* **Stored data**:
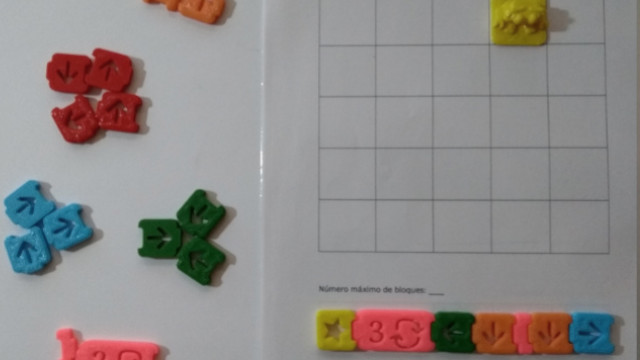
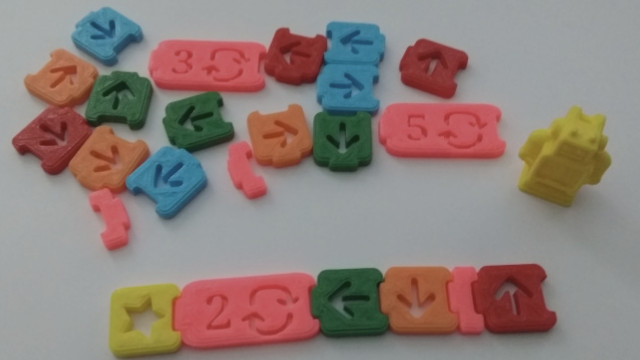
Update

diff --git a/v1/programar-sin-ordenador-con-aprendo-a-programar/README.md b/v1/programar-sin-ordenador-con-aprendo-a-programar/README.md
@@ -2,7 +2,7 @@
 
 Con este juego se pueden aprender las bases y la lógica de la programación utilizando sencillas fichas que puedes crearte utilizando cartulina o una impresora 3D.
 
-![](img/aprendo.jpg "Aprendo a programar")
+![](img/piezas.jpg "Aprendo a programar")
 
 > Esta actividad surge como adaptación del juego Yo Aprendo a programar de Ediset.
 
@@ -16,7 +16,24 @@ Con este juego se pueden aprender las bases y la lógica de la programación uti
 
 En este juego deberás guiar al robot hasta la meta escogiendo el mejor camino de los posibles. Para ello contarás con una serie de fichas (avanzar, retroceder, girar a la izquierda y derecha, bucles y ficha de inicio).
 
-El juego se puede jugar en parejas, donde uno crea el recorrido sobre una hoja cuadriculada y el oponente resulve el camino utilizando los bloques de programación. 
+![](img/plantilla.jpg "Plantilla de ejemplo")
+
+El juego se puede jugar en parejas, donde uno crea el recorrido sobre una hoja cuadriculada y el oponente resulve el camino utilizando los bloques de programación.
+
+Otra opción es utilizar plantillas de ejemplos con algoritmos complejos como se observa en la siguiente imagen. 
+
+![](img/algoritmos.jpg "Plantilla con algoritmos")
+
+
+
+<br />
+
+
+## Reinventa el juego
+
+Todas las piezas de este juego se han realizado en Tinkercad para que puedas contribuir en el desarrollo de nuevas piezas. Además, puedes descargar los ficheros en formato `.stl` desde nuestra página en Thingiverse e imprimir las piezas con una impresora 3D.
+
+![](img/tinkercad.jpg "Piezas en Tinkercad")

* **Task objective**: Scan the records above for lines with the word "camino". Then report how many there are, as a bare number.

* **Expected answer**: 3